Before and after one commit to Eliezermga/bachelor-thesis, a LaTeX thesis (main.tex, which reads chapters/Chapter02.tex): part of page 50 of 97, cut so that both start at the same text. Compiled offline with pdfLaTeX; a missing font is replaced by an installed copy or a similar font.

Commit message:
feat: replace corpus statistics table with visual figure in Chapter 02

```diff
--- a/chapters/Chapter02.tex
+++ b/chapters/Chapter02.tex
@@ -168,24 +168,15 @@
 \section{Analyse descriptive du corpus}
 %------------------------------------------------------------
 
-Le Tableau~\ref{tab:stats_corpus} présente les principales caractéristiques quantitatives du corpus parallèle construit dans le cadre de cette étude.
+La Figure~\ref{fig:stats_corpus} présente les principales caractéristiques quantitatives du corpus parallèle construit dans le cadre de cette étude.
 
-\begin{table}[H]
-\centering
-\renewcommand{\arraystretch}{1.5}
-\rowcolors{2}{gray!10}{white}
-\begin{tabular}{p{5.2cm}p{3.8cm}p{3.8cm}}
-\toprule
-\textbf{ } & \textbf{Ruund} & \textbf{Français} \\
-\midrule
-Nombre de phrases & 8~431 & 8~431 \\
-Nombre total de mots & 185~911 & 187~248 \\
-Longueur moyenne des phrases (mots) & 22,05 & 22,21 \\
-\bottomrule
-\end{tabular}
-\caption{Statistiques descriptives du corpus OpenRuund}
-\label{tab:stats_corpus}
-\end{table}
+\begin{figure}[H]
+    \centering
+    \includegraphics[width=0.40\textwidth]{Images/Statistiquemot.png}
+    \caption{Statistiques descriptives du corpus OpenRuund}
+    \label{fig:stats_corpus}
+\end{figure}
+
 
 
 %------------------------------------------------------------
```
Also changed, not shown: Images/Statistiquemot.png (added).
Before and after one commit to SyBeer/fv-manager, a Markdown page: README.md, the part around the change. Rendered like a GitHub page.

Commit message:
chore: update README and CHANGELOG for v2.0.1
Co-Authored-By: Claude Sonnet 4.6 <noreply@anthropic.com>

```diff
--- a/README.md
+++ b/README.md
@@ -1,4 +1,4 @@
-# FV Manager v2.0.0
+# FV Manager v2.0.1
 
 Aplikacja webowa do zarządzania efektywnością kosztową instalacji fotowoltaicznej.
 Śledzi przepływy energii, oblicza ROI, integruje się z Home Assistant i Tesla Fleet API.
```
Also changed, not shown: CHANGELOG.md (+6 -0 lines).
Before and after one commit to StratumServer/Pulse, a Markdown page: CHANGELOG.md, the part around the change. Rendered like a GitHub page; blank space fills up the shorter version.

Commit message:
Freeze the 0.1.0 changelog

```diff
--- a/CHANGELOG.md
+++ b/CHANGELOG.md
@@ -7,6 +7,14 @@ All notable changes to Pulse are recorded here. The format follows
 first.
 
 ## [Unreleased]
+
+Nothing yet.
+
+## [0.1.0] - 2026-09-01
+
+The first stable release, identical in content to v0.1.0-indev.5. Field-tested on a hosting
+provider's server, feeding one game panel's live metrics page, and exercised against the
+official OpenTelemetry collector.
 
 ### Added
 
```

□ □ □ □ □ □ □

* What this task involves *
Each record must be copied out exactly and in full.

* Solution *
Before and after one commit to Eliezermga/bachelor-thesis, a LaTeX thesis (main.tex, which reads chapters/Chapter02.tex): part of page 50 of 97, cut so that both start at the same text. Compiled offline with pdfLaTeX; a missing font is replaced by an installed copy or a similar font.

Commit message:
feat: replace corpus statistics table with visual figure in Chapter 02

```diff
--- a/chapters/Chapter02.tex
+++ b/chapters/Chapter02.tex
@@ -168,24 +168,15 @@
 \section{Analyse descriptive du corpus}
 %------------------------------------------------------------
 
-Le Tableau~\ref{tab:stats_corpus} présente les principales caractéristiques quantitatives du corpus parallèle construit dans le cadre de cette étude.
+La Figure~\ref{fig:stats_corpus} présente les principales caractéristiques quantitatives du corpus parallèle construit dans le cadre de cette étude.
 
-\begin{table}[H]
-\centering
-\renewcommand{\arraystretch}{1.5}
-\rowcolors{2}{gray!10}{white}
-\begin{tabular}{p{5.2cm}p{3.8cm}p{3.8cm}}
-\toprule
-\textbf{ } & \textbf{Ruund} & \textbf{Français} \\
-\midrule
-Nombre de phrases & 8~431 & 8~431 \\
-Nombre total de mots & 185~911 & 187~248 \\
-Longueur moyenne des phrases (mots) & 22,05 & 22,21 \\
-\bottomrule
-\end{tabular}
-\caption{Statistiques descriptives du corpus OpenRuund}
-\label{tab:stats_corpus}
-\end{table}
+\begin{figure}[H]
+    \centering
+    \includegraphics[width=0.40\textwidth]{Images/Statistiquemot.png}
+    \caption{Statistiques descriptives du corpus OpenRuund}
+    \label{fig:stats_corpus}
+\end{figure}
+
 
 
 %------------------------------------------------------------
```
Also changed, not shown: Images/Statistiquemot.png (added).
Before and after one commit to SyBeer/fv-manager, a Markdown page: README.md, the part around the change. Rendered like a GitHub page.

Commit message:
chore: update README and CHANGELOG for v2.0.1
Co-Authored-By: Claude Sonnet 4.6 <noreply@anthropic.com>

```diff
--- a/README.md
+++ b/README.md
@@ -1,4 +1,4 @@
-# FV Manager v2.0.0
+# FV Manager v2.0.1
 
 Aplikacja webowa do zarządzania efektywnością kosztową instalacji fotowoltaicznej.
 Śledzi przepływy energii, oblicza ROI, integruje się z Home Assistant i Tesla Fleet API.
```
Also changed, not shown: CHANGELOG.md (+6 -0 lines).
Before and after one commit to StratumServer/Pulse, a Markdown page: CHANGELOG.md, the part around the change. Rendered like a GitHub page; blank space fills up the shorter version.

Commit message:
Freeze the 0.1.0 changelog

```diff
--- a/CHANGELOG.md
+++ b/CHANGELOG.md
@@ -7,6 +7,14 @@ All notable changes to Pulse are recorded here. The format follows
 first.
 
 ## [Unreleased]
+
+Nothing yet.
+
+## [0.1.0] - 2026-09-01
+
+The first stable release, identical in content to v0.1.0-indev.5. Field-tested on a hosting
+provider's server, feeding one game panel's live metrics page, and exercised against the
+official OpenTelemetry collector.
 
 ### Added
 
```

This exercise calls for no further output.